Items from a dataset
┌──
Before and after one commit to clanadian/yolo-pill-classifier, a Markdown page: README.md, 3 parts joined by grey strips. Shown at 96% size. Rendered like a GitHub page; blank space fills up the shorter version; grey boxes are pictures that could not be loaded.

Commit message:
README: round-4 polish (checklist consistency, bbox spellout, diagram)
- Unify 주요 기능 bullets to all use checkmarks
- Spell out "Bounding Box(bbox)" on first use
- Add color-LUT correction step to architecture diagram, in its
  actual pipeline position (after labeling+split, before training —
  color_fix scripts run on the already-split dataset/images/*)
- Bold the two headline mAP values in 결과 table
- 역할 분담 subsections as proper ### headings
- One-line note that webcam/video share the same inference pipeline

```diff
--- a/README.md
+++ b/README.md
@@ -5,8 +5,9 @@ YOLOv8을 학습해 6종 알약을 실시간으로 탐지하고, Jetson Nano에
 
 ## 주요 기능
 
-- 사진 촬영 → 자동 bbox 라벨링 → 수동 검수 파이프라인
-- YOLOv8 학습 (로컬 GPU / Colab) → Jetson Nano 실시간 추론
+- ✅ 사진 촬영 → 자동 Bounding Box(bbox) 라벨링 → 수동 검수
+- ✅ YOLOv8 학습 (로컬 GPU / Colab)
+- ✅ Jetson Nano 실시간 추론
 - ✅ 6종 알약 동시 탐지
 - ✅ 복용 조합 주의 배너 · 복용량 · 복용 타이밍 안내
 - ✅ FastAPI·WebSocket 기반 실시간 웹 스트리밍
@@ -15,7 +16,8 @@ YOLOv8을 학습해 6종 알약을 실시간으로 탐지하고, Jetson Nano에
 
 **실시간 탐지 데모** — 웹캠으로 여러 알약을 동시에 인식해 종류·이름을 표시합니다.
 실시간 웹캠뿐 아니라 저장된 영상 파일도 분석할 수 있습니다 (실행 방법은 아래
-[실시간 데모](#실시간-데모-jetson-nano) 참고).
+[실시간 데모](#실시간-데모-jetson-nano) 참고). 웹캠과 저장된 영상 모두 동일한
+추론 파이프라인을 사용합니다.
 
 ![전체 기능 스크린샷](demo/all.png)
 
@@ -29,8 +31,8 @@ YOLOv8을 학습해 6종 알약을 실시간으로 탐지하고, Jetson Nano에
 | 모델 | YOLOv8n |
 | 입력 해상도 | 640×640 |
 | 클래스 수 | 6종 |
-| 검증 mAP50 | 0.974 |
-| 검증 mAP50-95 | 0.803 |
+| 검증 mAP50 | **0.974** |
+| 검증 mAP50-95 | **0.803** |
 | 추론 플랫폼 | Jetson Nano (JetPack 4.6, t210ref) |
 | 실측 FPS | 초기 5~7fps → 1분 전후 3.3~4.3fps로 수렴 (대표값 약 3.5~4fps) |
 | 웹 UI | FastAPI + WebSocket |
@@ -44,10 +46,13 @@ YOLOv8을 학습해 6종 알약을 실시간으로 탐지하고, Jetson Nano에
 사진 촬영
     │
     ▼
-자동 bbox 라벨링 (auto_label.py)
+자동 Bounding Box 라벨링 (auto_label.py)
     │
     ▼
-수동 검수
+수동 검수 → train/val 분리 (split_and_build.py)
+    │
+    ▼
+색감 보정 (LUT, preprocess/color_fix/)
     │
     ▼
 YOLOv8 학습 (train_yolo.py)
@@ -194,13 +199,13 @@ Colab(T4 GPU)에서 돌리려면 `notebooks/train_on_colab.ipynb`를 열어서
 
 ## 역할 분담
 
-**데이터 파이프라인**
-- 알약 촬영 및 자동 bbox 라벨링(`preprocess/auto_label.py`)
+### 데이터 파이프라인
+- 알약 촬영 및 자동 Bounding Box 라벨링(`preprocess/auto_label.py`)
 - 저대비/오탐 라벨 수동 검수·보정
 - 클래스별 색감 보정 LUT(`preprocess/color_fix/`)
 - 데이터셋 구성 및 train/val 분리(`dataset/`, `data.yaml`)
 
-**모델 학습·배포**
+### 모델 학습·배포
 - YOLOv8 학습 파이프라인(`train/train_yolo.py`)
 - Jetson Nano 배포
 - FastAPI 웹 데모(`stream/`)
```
└──
TASK PROMPT:
The records above should all be quoted exactly, please.

YOUR RESPONSE:
Before and after one commit to clanadian/yolo-pill-classifier, a Markdown page: README.md, 3 parts joined by grey strips. Shown at 96% size. Rendered like a GitHub page; blank space fills up the shorter version; grey boxes are pictures that could not be loaded.

Commit message:
README: round-4 polish (checklist consistency, bbox spellout, diagram)
- Unify 주요 기능 bullets to all use checkmarks
- Spell out "Bounding Box(bbox)" on first use
- Add color-LUT correction step to architecture diagram, in its
  actual pipeline position (after labeling+split, before training —
  color_fix scripts run on the already-split dataset/images/*)
- Bold the two headline mAP values in 결과 table
- 역할 분담 subsections as proper ### headings
- One-line note that webcam/video share the same inference pipeline

```diff
--- a/README.md
+++ b/README.md
@@ -5,8 +5,9 @@ YOLOv8을 학습해 6종 알약을 실시간으로 탐지하고, Jetson Nano에
 
 ## 주요 기능
 
-- 사진 촬영 → 자동 bbox 라벨링 → 수동 검수 파이프라인
-- YOLOv8 학습 (로컬 GPU / Colab) → Jetson Nano 실시간 추론
+- ✅ 사진 촬영 → 자동 Bounding Box(bbox) 라벨링 → 수동 검수
+- ✅ YOLOv8 학습 (로컬 GPU / Colab)
+- ✅ Jetson Nano 실시간 추론
 - ✅ 6종 알약 동시 탐지
 - ✅ 복용 조합 주의 배너 · 복용량 · 복용 타이밍 안내
 - ✅ FastAPI·WebSocket 기반 실시간 웹 스트리밍
@@ -15,7 +16,8 @@ YOLOv8을 학습해 6종 알약을 실시간으로 탐지하고, Jetson Nano에
 
 **실시간 탐지 데모** — 웹캠으로 여러 알약을 동시에 인식해 종류·이름을 표시합니다.
 실시간 웹캠뿐 아니라 저장된 영상 파일도 분석할 수 있습니다 (실행 방법은 아래
-[실시간 데모](#실시간-데모-jetson-nano) 참고).
+[실시간 데모](#실시간-데모-jetson-nano) 참고). 웹캠과 저장된 영상 모두 동일한
+추론 파이프라인을 사용합니다.
 
 ![전체 기능 스크린샷](demo/all.png)
 
@@ -29,8 +31,8 @@ YOLOv8을 학습해 6종 알약을 실시간으로 탐지하고, Jetson Nano에
 | 모델 | YOLOv8n |
 | 입력 해상도 | 640×640 |
 | 클래스 수 | 6종 |
-| 검증 mAP50 | 0.974 |
-| 검증 mAP50-95 | 0.803 |
+| 검증 mAP50 | **0.974** |
+| 검증 mAP50-95 | **0.803** |
 | 추론 플랫폼 | Jetson Nano (JetPack 4.6, t210ref) |
 | 실측 FPS | 초기 5~7fps → 1분 전후 3.3~4.3fps로 수렴 (대표값 약 3.5~4fps) |
 | 웹 UI | FastAPI + WebSocket |
@@ -44,10 +46,13 @@ YOLOv8을 학습해 6종 알약을 실시간으로 탐지하고, Jetson Nano에
 사진 촬영
     │
     ▼
-자동 bbox 라벨링 (auto_label.py)
+자동 Bounding Box 라벨링 (auto_label.py)
     │
     ▼
-수동 검수
+수동 검수 → train/val 분리 (split_and_build.py)
+    │
+    ▼
+색감 보정 (LUT, preprocess/color_fix/)
     │
     ▼
 YOLOv8 학습 (train_yolo.py)
@@ -194,13 +199,13 @@ Colab(T4 GPU)에서 돌리려면 `notebooks/train_on_colab.ipynb`를 열어서
 
 ## 역할 분담
 
-**데이터 파이프라인**
-- 알약 촬영 및 자동 bbox 라벨링(`preprocess/auto_label.py`)
+### 데이터 파이프라인
+- 알약 촬영 및 자동 Bounding Box 라벨링(`preprocess/auto_label.py`)
 - 저대비/오탐 라벨 수동 검수·보정
 - 클래스별 색감 보정 LUT(`preprocess/color_fix/`)
 - 데이터셋 구성 및 train/val 분리(`dataset/`, `data.yaml`)
 
-**모델 학습·배포**
+### 모델 학습·배포
 - YOLOv8 학습 파이프라인(`train/train_yolo.py`)
 - Jetson Nano 배포
 - FastAPI 웹 데모(`stream/`)
```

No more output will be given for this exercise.